Weight: 3 to 6 pounds
Height: 15 – 23 cm
Color: white, black, tan and many other colors
Life span: 12 – 20 years
How a Chihuahua turns out depends mightily on the genetic temperament of his parents and grandparents. However, as with all dogs, socialization and training are very important. Like many small dogs, Chihuahuas are less likely than large dogs to be given obedience classes, socialization, or appropriate exercise and training. Frequent victims of "small dog syndrome" in which owners feel no need to provide the kind of training and socialization routinely provided for larger dogs, untrained Chihuahuas suffer the same predictable behavior problems as other untrained dogs regardless of the breed. However they thrive well when given appropriate socialization and training.
This breed requires expert veterinary attention in areas such as birthing and dental care. Dental care is a must for these small dogs, whose jaw size makes for weaker teeth. Although daily brushing provides the best preventative measure, feeding a dental diet or using dental chews for dogs is an effective approach pet owners can take to help prevent and control accumulation of plaque and tartar to avoid consequences of severe periodontal disease. The best physical characteristics of dog food to contribute to cleaning a dog's teeth would be food that is large and dense, that way there is more time spent chewing which leads to the surface of the teeth being cleaned.

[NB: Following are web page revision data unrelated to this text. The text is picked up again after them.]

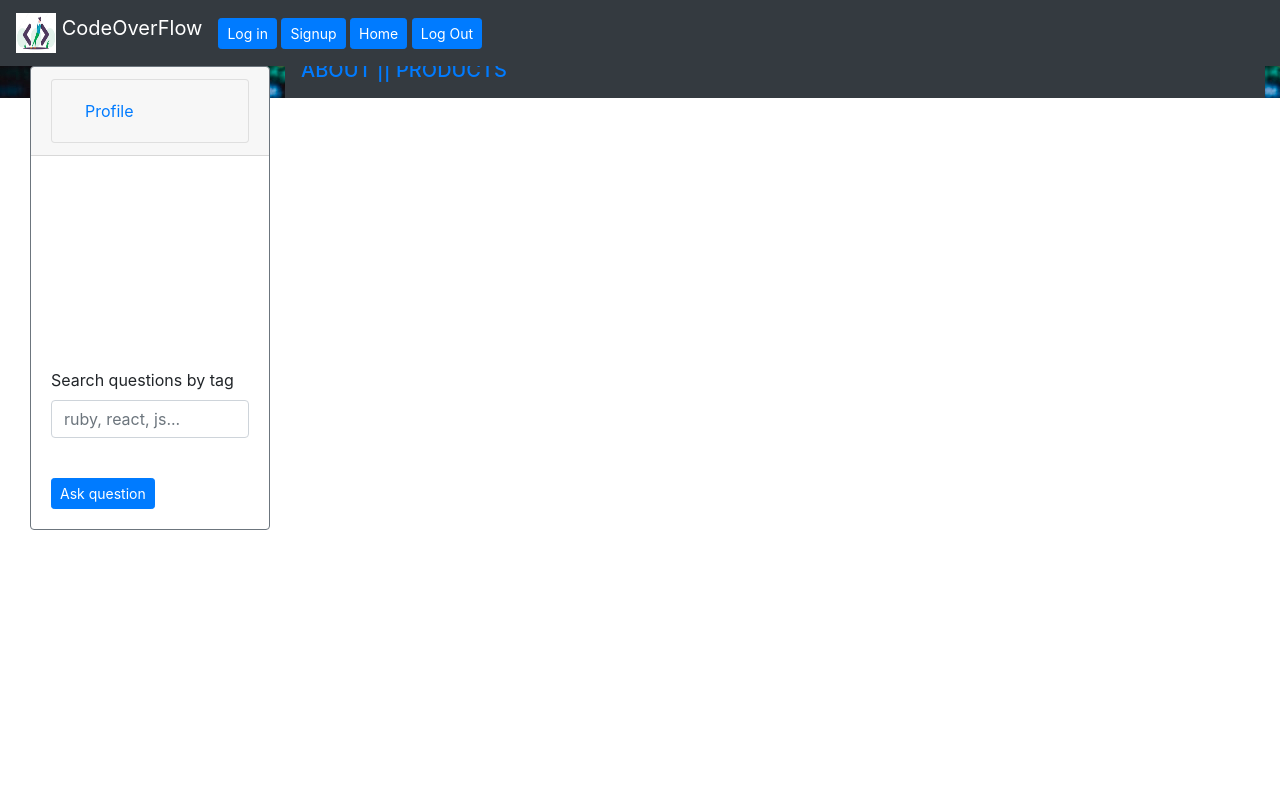
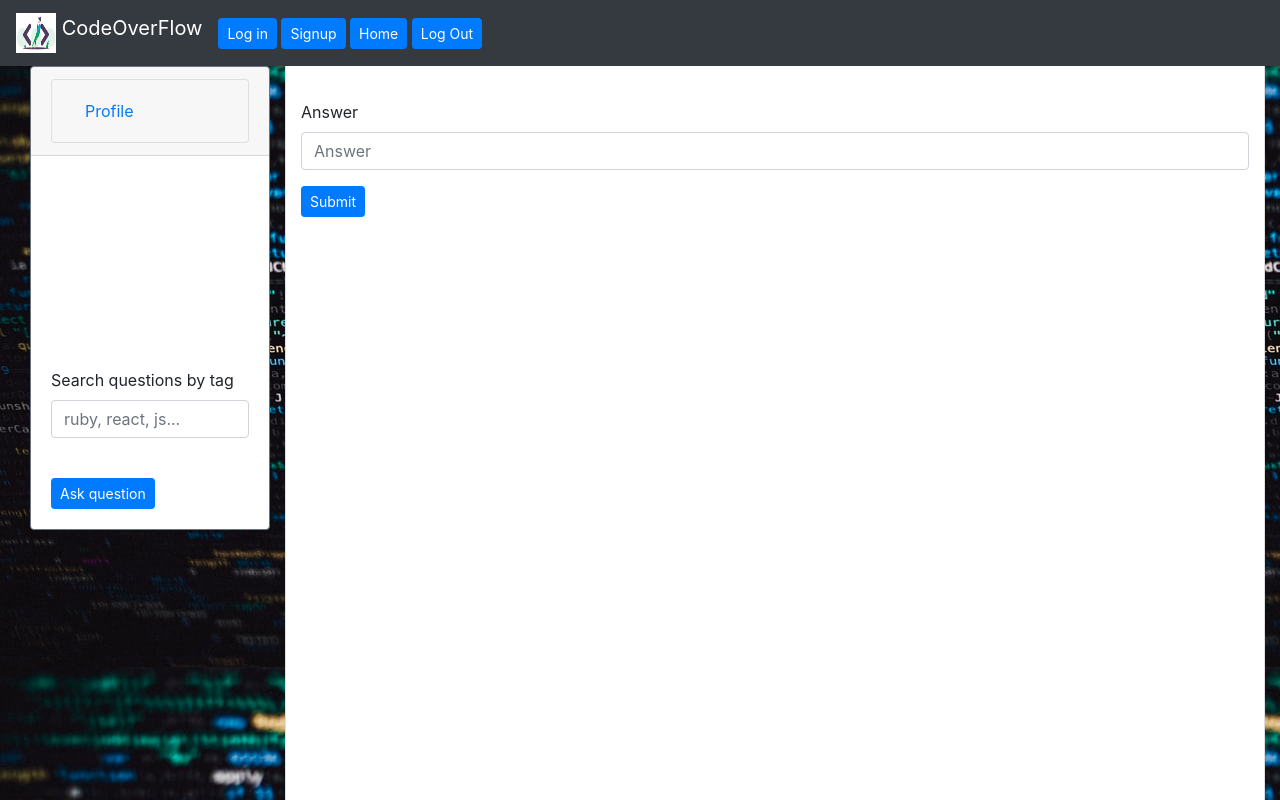
Before and after one commit to JinaStrickland/CodeOverFlow_FrontEnd, a React (Create React App) app: page /edit_answer in a window 1280 px wide. Shown: the top 800 px of the page. Built offline with nearby package versions, Linux system fonts and the light colour scheme; no server answers.

Commit message:
working on edit answer portion

```diff
--- a/src/App.css
+++ b/src/App.css
@@ -88,12 +88,21 @@
 }
 
 #answer-page {
-  /* margin-top: 40px; */
-  margin-left: 10px;
+  margin-top: 75px;
+  position: relative;
   height: 60rem;
+  margin-left: 0px;
+  margin-bottom: 5px;
 }
+
 #answer-form {
   margin-top: 40px;
   margin-left: 20px;
   height: 60rem;
 }
+
+#edit-answer-form {
+  margin-top: 75px;
+  height: 60rem;
+  /* margin-left: 20px; */
+}
--- a/src/App.js
+++ b/src/App.js
@@ -12,6 +12,7 @@ import { MDBContainer } from "mdbreact";
 import QuestionForm from "./Components/QuestionForm";
 import EditQuestionForm from "./Components/EditQuestionForm";
 import AnswerForm from "./Components/AnswerForm";
+import EditAnswerForm from "./Components/EditAnswerForm";
 import Answer from "./Components/Answer";
 import "./App.css";
 import { Card } from "react-bootstrap";
@@ -26,12 +27,41 @@ class App extends Component {
   state = {
     questions: [],
     question: {},
+    answers: [],
     savedQuestions: [],
     searchTerm: "",
     editedQuestion: {},
-    answer: {},
+    editedAnswer: {},
     currentUser: {},
   };
+
+  // componentDidMount() {
+  //     Promise.all([fetch(url, {
+  //       method: "GET",
+  //       headers: {
+  //         // Authorization: `Bearer ${localStorage.token}`,
+  //       },
+  //     }), fetch(urlA, {
+  //       method: "GET",
+  //       headers: {
+  //         // Authorization: `Bearer ${localStorage.token}`,
+  //       },
+  //     })])
+
+  //     .then(([res1, res2])  => {
+  //       return Promise.all([res1.json(), res2.json()])
+  //     })
+  //     .then(([res1, res2]) => {
+  //       this.setState({
+  //         questions: res1.map((question) => {
+  //           return { ...question, saved: false };
+  //         }),
+  //         answers: res2.map((answer) => {
+  //           return { ...answer, saved: false };
+  //         }),
+  //       })
+  //     });
+  // }
 
   componentDidMount() {
     fetch(url, {
@@ -195,6 +225,45 @@ class App extends Component {
       });
   };
 
+  clickedAnswer = (editedAnswer) => {
+    this.setState({ editedAnswer });
+  };
+
+  editAnswer = (e) => {
+    e.preventDefault();
+    let name = e.target.name;
+    let value = e.target.value;
+
+    this.setState({
+      editedAnswer: { ...this.state.editedAnswer, [name]: value },
+    });
+  };
+
+  patchEditedAnswer = () => {
+    let answer = this.state.editedAnswer;
+    // const configObj = {
+    //   method: "PATCH",
+    //   headers: {
+    //     "Content-Type": "application/json",
+    //     Accept: "application/json",
+    //     Authorization: `Bearer ${localStorage.token}`,
+    //   },
+    //   body: JSON.stringify(answer),
+    // };
+
+    //   fetch(url + answer.id, configObj)
+    //   .then((res) => res.json())
+    //   .then((updatedA) => {
+    //     let answers = this.state.answers.map((a) => {
+    //       if (a.id === updatedA.id)
+    //         return updatedA;
+    //       else return answer;
+    //     });
+    //     this.setState({ answers });
+    //   });
+  }
+
+
   redirectToHomepage = () => {
     console.log(this.props.history.push("/homepage"));
   };
@@ -256,6 +325,7 @@ class App extends Component {
                         question={this.state.question}
                         deleteQuestion={this.deleteQuestion}
                         clickedQuestion={this.clickedQuestion}
+                        clickedAnswer={this.clickedAnswer}
                         getAnswer={this.getAnswer}
                       />
                     )}
@@ -293,7 +363,23 @@ class App extends Component {
                   />
                   <Route
                     path="/answer"
-                    render={(routerProps) => <Answer {...routerProps} />}
+                    render={(routerProps) => (
+                      <Answer
+                        {...routerProps}
+                        answers={this.state.answers}
+                        clickedAnswer={this.clickedAnswer} />
+                      )}
+                  />
+                  <Route
+                    path="/edit_answer"
+                    render={(routerProps) => (
+                      <EditAnswerForm
+                        {...routerProps}
+                        editedAnswer={this.state.editedAnswer}
+                        editAnswer={this.editAnswer}
+                        patchEditedAnswer={this.patchEditedAnswer}
+                      />
+                    )}
                   />
                 </MDBContainer>
               </Switch>
--- a/src/Components/Answer.js
+++ b/src/Components/Answer.js
@@ -1,19 +1,25 @@
 import React from "react";
-import { Card } from "react-bootstrap/";
+import { Button, Card } from "react-bootstrap/";
+import { Link } from "react-router-dom";
 
 const Answer = (props) => {
+
   return (
     <div>
       <Card border="secondary" id="answer-page">
-        <Card.Header></Card.Header>
         <br />
+        {props.clickedAnswer}
+          <Button
+            id="add-answer"
+            variant="light"
+            size="sm"
+            onClick={(e) => props.clickedAnswer(e.target)}
+           >
+            <Link to="/edit_answer"> edit answer</Link>
+          </Button>
         <br />
-        <Card.Body>
-          HELLO
-          <br />
-        </Card.Body>
-      </Card>
-    </div>
+        </Card>
+      </div>
   );
 };
 
--- /dev/null
+++ b/src/Components/EditAnswerForm.js
@@ -0,0 +1,37 @@
+import React from "react";
+import { Form, Button } from "react-bootstrap/";
+
+const EditAnswerForm = (props) => {
+
+  const { body } = props.editedAnswer;
+
+  return (
+    <div id="edit-answer-form">
+      <Form>
+        <Form.Group controlId="formGroupBody">
+          <Form.Label>Answer</Form.Label>
+          <Form.Control
+            name="body"
+            value={ body }
+            type="textarea"
+            placeholder="Answer"
+            onChange={props.editAnswer}
+          />
+        </Form.Group>
+        <Button
+            id="edit-answer"
+            variant="primary"
+            size="sm"
+            type="submit"
+            onClick={props.patchEditedAnswer}
+        >
+          Submit
+        </Button>
+        <br />
+      </Form>
+      <br />
+    </div>
+  );
+};
+
+export default EditAnswerForm;
--- a/src/Components/Question.js
+++ b/src/Components/Question.js
@@ -5,8 +5,13 @@ import { Link } from "react-router-dom";
 // let usersUrl = "http://localhost:3000/users/";
 
 class Question extends React.Component {
+
   render() {
+    // let answerQ = this.props.question.answers.map()
+    // console.log(this.props.question.answers)
+
     let question = this.props.question;
+
     // let answers_count = question.answers.length;
     return (
       <div>
--- a/src/Components/SingleQuestion.js
+++ b/src/Components/SingleQuestion.js
@@ -13,7 +13,9 @@ class SingleQuestion extends React.Component {
 
     let answers = question.answers.map((answer) => (
       <Link to="/answer">
-        <li>{answer.body}</li>
+        <li>{answer.body}
+        onClick={() => this.props.clickedAnswer(answer)}
+        </li>
         <br />
       </Link>
     ));
@@ -40,7 +42,10 @@ class SingleQuestion extends React.Component {
             Answers: <br />
             <br />
             {/* {answers} */}
-            <Link to="/answer">{answers} </Link>
+            <Link to="/answer"
+                  onClick={() => this.props.clickedAnswer(answers)}
+            >{answers}
+            </Link>
           </p>
         ) : null}
         <Button
```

Chihuahuas, and other toy breeds, can be affected by hydrocephalus. Chihuahua puppies with hydrocephalus have an abnormally large head, are lethargic and do not grow at the same pace as their siblings. A true case of hydrocephalus can be diagnosed by a veterinarian, though the prognosis is grim.